To each territorial, jurisdictional, unit are a set of laws, adopted from the primary custom of the areas, formulated into customary laws of the regional state. For the southern part of Nigeria, the customary law and Customary Courts came to guide persons contracting traditional marriages, and this was enshrined into the Matrimonial Causes Act.
For the northern part of Nigeria, the Shari’a Courts came into existence to administer Islamic Personal Law or more appropriately, Islamic family law, which is essentially dealing with issues of marriage, divorce, inheritance and endowment.
The framers of the constitution enacted a stipulation, which has been carried into the current arrangement as the Second Schedule Part 1Item Number 61 of the Constitution of the Federal Republic of Nigeria 1999, as Residual List giving states exclusive jurisdiction on all matters contained therein or in a lay man’s language, it is a constitutional stipulation which forbids the National Assembly from making laws on matters unique to the customary values of the people in both northern and southern Nigeria.
It was a unique arrangement authored by the founding fathers of the nation, specifically, for the likes of Sir, Ahmadu Bello the Sardauna of Sokoto. For him it was both a battle and a victory to achieve the basic minimum, that rather than have a full implementation of the Shari’a legal system, a Muslim in marriage, divorce, inheritance and endowment at lest had a set of guides which are a non-negotiable minima. of a set of Islamic laws.
But could the attempt at making a constitutional alteration on section 29(4)a & b, dealing with the renunciation of citizenship, not clash with the provisions of the Second Schedule of the 1999 Constitution?
The truth is that with the definition of full age as 18 years in Subsection 4(a), and with classifying a married woman to be of full age, as per Subsection 4(b), the Senate have cleverly made law on marriage, pegging the age of marriage at 18 years, and this is clearly outside the realm of their constitutionally enshrined powers of legislation, without altering the provisions of the Second schedule of the same constitution.
Yet, the controversy was needless in the first palce, because the subsection has always been there, rather, what happened was the attempt to remove Subsection 4(b), prescribing any married woman as of full age, despite the fact that the extant marriage laws had never set a minimum age for marriage in Nigeria.
Some would argue that despite the Second Schedule of the 1999 Constitution, the Child Rights Act was passed by the National Assembly, setting the minimum age of marriage to 18 years as the national average, but the truth is that, as in the United States of America, which has 18 years as a national average, that is not the end but a way station to the terminus in constitutional amendment. Thus, to enforce the law, national law must be domesticated, as more than 30 states in the United States have ages of consent that is less than the national average.

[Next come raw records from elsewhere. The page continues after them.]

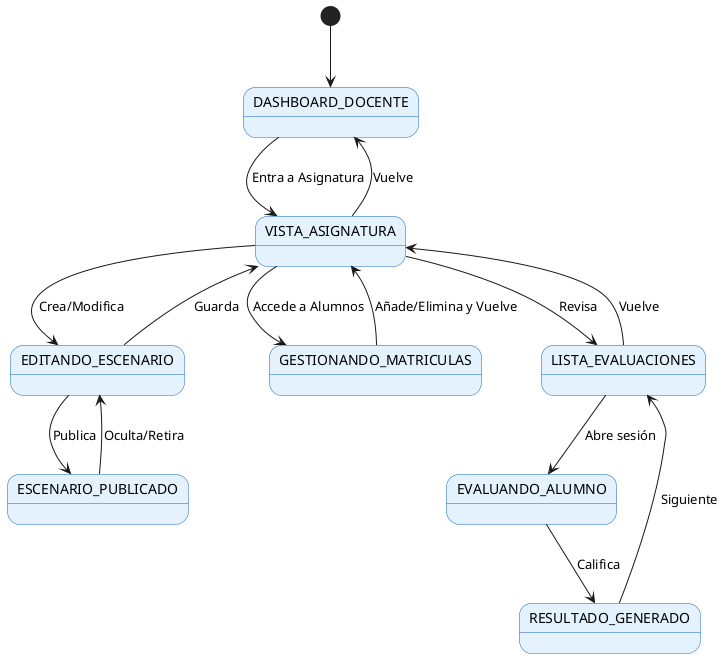
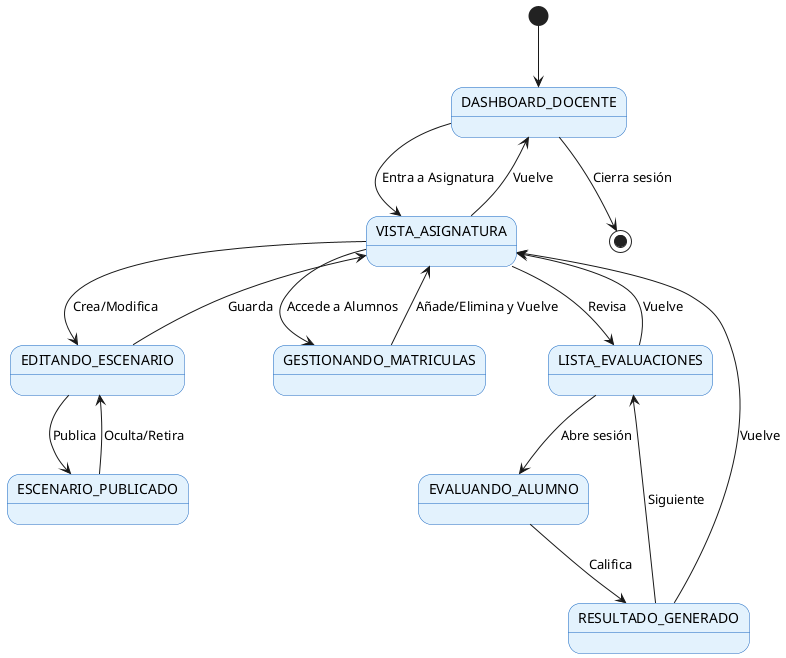
@startuml
skinparam stateBackgroundColor #E3F2FD
skinparam stateBorderColor #1565C0

[*] --> DASHBOARD_DOCENTE

DASHBOARD_DOCENTE --> VISTA_ASIGNATURA : Entra a Asignatura
VISTA_ASIGNATURA --> DASHBOARD_DOCENTE : Vuelve

' Rama 1: Gestión de Escenarios
VISTA_ASIGNATURA --> EDITANDO_ESCENARIO : Crea/Modifica
EDITANDO_ESCENARIO --> VISTA_ASIGNATURA : Guarda

EDITANDO_ESCENARIO --> ESCENARIO_PUBLICADO : Publica
ESCENARIO_PUBLICADO --> EDITANDO_ESCENARIO : Oculta/Retira

- ' Rama 2: Gestión de Matrículas (NUEVO)
+ ' Rama 2: Gestión de Matrículas
VISTA_ASIGNATURA --> GESTIONANDO_MATRICULAS : Accede a Alumnos
GESTIONANDO_MATRICULAS --> VISTA_ASIGNATURA : Añade/Elimina y Vuelve

' Rama 3: Centro de Evaluaciones
VISTA_ASIGNATURA --> LISTA_EVALUACIONES : Revisa
LISTA_EVALUACIONES --> VISTA_ASIGNATURA : Vuelve

LISTA_EVALUACIONES --> EVALUANDO_ALUMNO : Abre sesión
EVALUANDO_ALUMNO --> RESULTADO_GENERADO : Califica
RESULTADO_GENERADO --> LISTA_EVALUACIONES : Siguiente
+ RESULTADO_GENERADO --> VISTA_ASIGNATURA : Vuelve
+ 
+ ' Cierre de sesión
+ DASHBOARD_DOCENTE --> [*] : Cierra sesión

@enduml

What this means is that, any effort at setting a minimum age for marriage would be constitutional, only in so far as it is undertaken by the Houses of Assembly that the constitution envisages as the custodians of customs for each of the federating states.
Such a pegging could also be legal under Shari’a law, since in Islam, marriage is a contract made proper only on the three conditions set by the Holy Qur’an, which are dowry, two witnesses and a Waliyy.
Just like any other contract, the parties could then create terms, and agree on them. To my mind, it is only under such a premise, that the state could congregate a communal Ijtihad, under each distinct State House of Assembly as custodians of custom, to determine whether such a state community desires a minimum age for marriage.
Mr. Suwaid, a constitutional attorney and community activist writes from Kano.